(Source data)
● ● ●
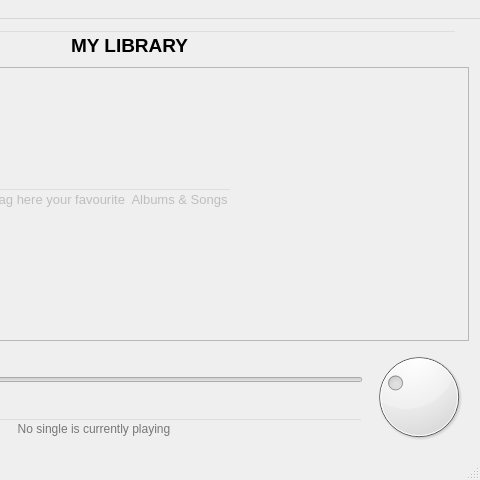
Old version of the form mainwin.ui in the repository CermakM/MediaPlayer; both pictures show x 300 to 780 and y 0 to 480 of the 780 by 480 pixel window.
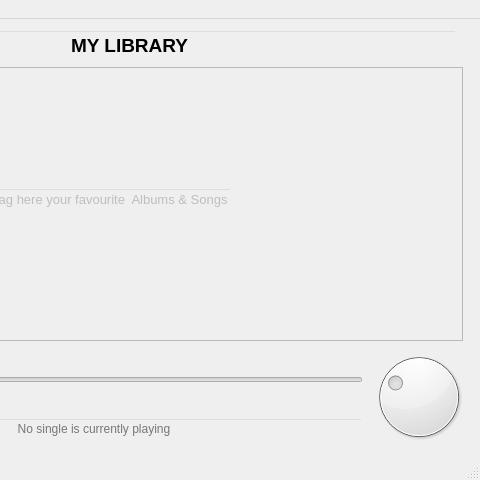
New version of the form. Icons and pictures are not drawn. Custom widgets are drawn as their Qt base class.

Commit message: Adding to the library and creating widgets is sorted alphabeticaly, albums first

What changed in the file:
```diff
--- a/mainwin.ui
+++ b/mainwin.ui
@@ -246,7 +246,7 @@
       </property>
      </widget>
     </item>
-    <item row="1" column="0" colspan="5">
+    <item row="1" column="0" colspan="4">
      <widget class="QScrollArea" name="dropArea">
       <property name="sizePolicy">
        <sizepolicy hsizetype="Preferred" vsizetype="Expanding">
@@ -280,8 +280,8 @@
         <rect>
          <x>0</x>
          <y>0</y>
-         <width>760</width>
-         <height>257</height>
+         <width>754</width>
+         <height>263</height>
         </rect>
        </property>
        <property name="mouseTracking">
```
Left out of the diff: 2 changed lines with no effect on the pictures. The commit also changes 5 other files.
● ● ●
● GOAL OF THE EXERCISE:
From the first line to the last, set down the data exactly, without the pictures.

● RESULT:
Old version of the form mainwin.ui in the repository CermakM/MediaPlayer; both pictures show x 300 to 780 and y 0 to 480 of the 780 by 480 pixel window.
New version of the form. Icons and pictures are not drawn. Custom widgets are drawn as their Qt base class.

Commit message: Adding to the library and creating widgets is sorted alphabeticaly, albums first

What changed in the file:
```diff
--- a/mainwin.ui
+++ b/mainwin.ui
@@ -246,7 +246,7 @@
       </property>
      </widget>
     </item>
-    <item row="1" column="0" colspan="5">
+    <item row="1" column="0" colspan="4">
      <widget class="QScrollArea" name="dropArea">
       <property name="sizePolicy">
        <sizepolicy hsizetype="Preferred" vsizetype="Expanding">
@@ -280,8 +280,8 @@
         <rect>
          <x>0</x>
          <y>0</y>
-         <width>760</width>
-         <height>257</height>
+         <width>754</width>
+         <height>263</height>
         </rect>
        </property>
        <property name="mouseTracking">
```
Left out of the diff: 2 changed lines with no effect on the pictures. The commit also changes 5 other files.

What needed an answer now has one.